A type of cherry tree (Prunus × yedoensis) whose blossoms are the most popular variety of sakura in Japan. The flowers are almost pure white tinged with pink near the stem. They bloom for around a week before the leaves come out, so the tree appears nearly completely white.
Lit.: "Chronicles of Tranquility"; a work of classical Japanese literature spanning forty volumes and documenting events from 1318 to 1368, the Taiheiki is a war chronicle written primarily about the war between the Northern Court of Shogun Ashikaga Takauji in Kyoto and the Southern Imperial Court of Emperor Go-Daigo in Yoshino.
The "Tranquility" in its title is thought to be a prayer for peace or a prayer for the repose of the dead.
The tsurushikimi is a dioecious evergreen shrub, Skimmia japonica var. intermedia f. repens, that lives in the forests of Hokkaido and on Honshuu near the Japan Sea in areas with lots of snowfall. It bears fruit, a red berry, from October until May. The entire plant as well as the berry contain alkaloids and are poisonous.
A long robe/garment worn over a kimono.
Lit.: "back demon gate"
The southwest corner or direction.
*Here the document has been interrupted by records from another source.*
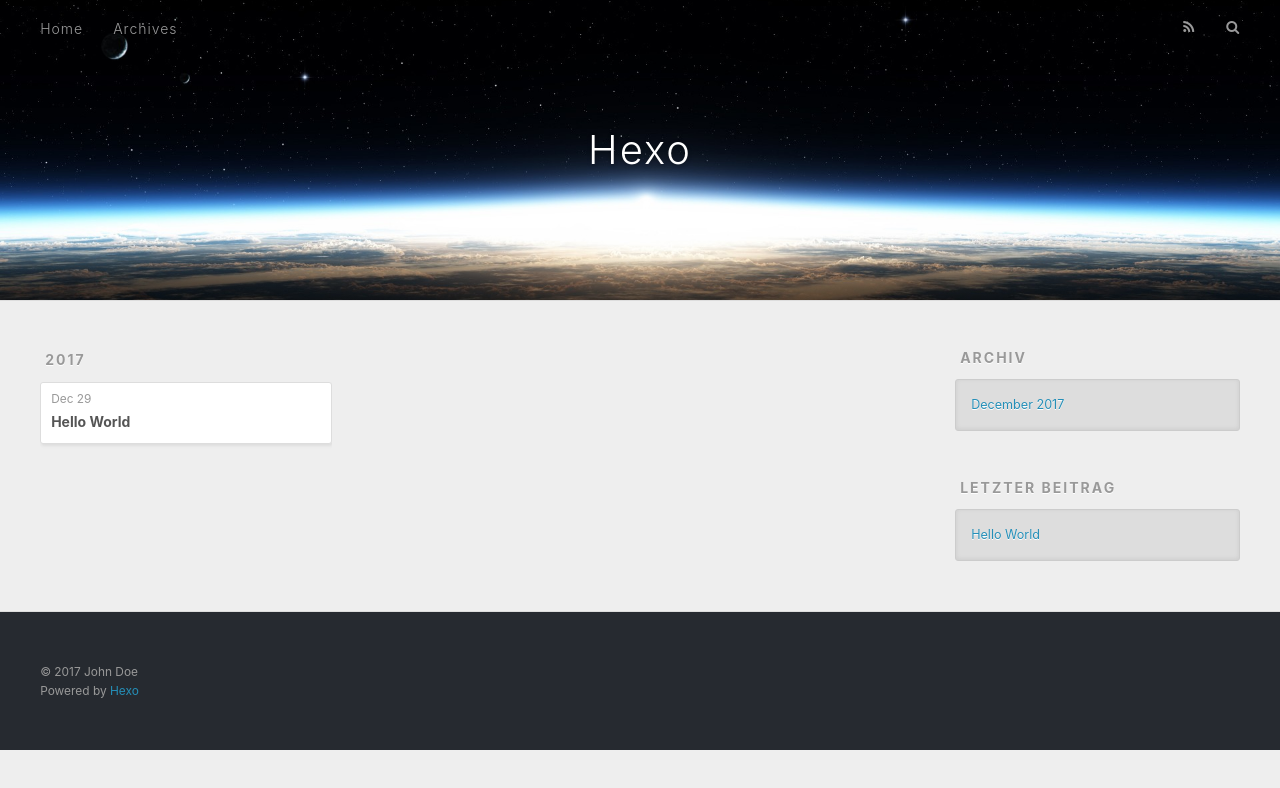
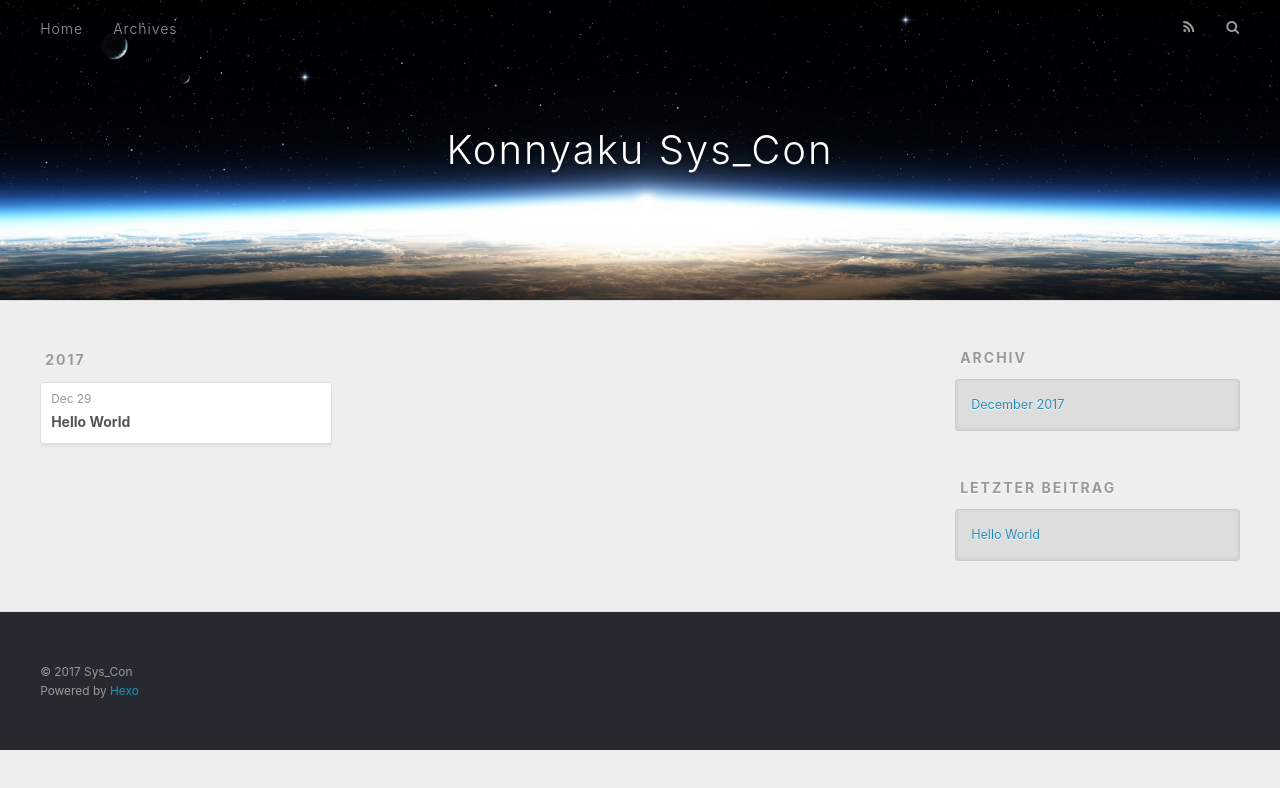
Before and after one commit to SysConKonn/sysconkonn.github.io, a plain HTML site: page archives/2017/12/index.html in a window 1280 px wide. Drawn offline with nearby package versions, Linux system fonts and the light colour scheme.

Commit message:
Site updated: 2017-12-29 09:51:44

```diff
--- a/archives/2017/12/index.html
+++ b/archives/2017/12/index.html
@@ -5,16 +5,16 @@
 
 
 
-  <title>Archiv: 2017/12 | Hexo</title>
+  <title>Archiv: 2017/12 | Konnyaku Sys_Con</title>
   <meta name="viewport" content="width=device-width, initial-scale=1, maximum-scale=1">
   <meta property="og:type" content="website">
-<meta property="og:title" content="Hexo">
+<meta property="og:title" content="Konnyaku Sys_Con">
 <meta property="og:url" content="http://yoursite.com/archives/2017/12/index.html">
-<meta property="og:site_name" content="Hexo">
+<meta property="og:site_name" content="Konnyaku Sys_Con">
 <meta name="twitter:card" content="summary">
-<meta name="twitter:title" content="Hexo">
+<meta name="twitter:title" content="Konnyaku Sys_Con">
 
-    <link rel="alternate" href="/atom.xml" title="Hexo" type="application/atom+xml">
+    <link rel="alternate" href="/atom.xml" title="Konnyaku Sys_Con" type="application/atom+xml">
 
 
     <link rel="icon" href="/favicon.png">
@@ -33,7 +33,7 @@
   <div id="header-outer" class="outer">
     <div id="header-title" class="inner">
       <h1 id="logo-wrap">
-        <a href="/" id="logo">Hexo</a>
+        <a href="/" id="logo">Konnyaku Sys_Con</a>
       </h1>
 
     </div>
@@ -138,7 +138,7 @@
 
   <div class="outer">
     <div id="footer-info" class="inner">
-      &copy; 2017 John Doe<br>
+      &copy; 2017 Sys_Con<br>
       Powered by <a href="http://hexo.io/" target="_blank">Hexo</a>
     </div>
   </div>
```
Also changed, not shown: 2017/12/29/hello-world/index.html (+6 -6 lines), archives/2017/index.html (+7 -7 lines), archives/index.html (+7 -7 lines), index.html (+8 -8 lines).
According to Onmyoudou, northeast is the unlucky direction from which demons enter (Ki-mon, or demon gate). Its opposing corner, the uraki-mon, is also said to be unlucky.
A casual version of the kimono which is made of light-weight cotton and worn in summer and after bathing (the characters literally mean "bath clothes").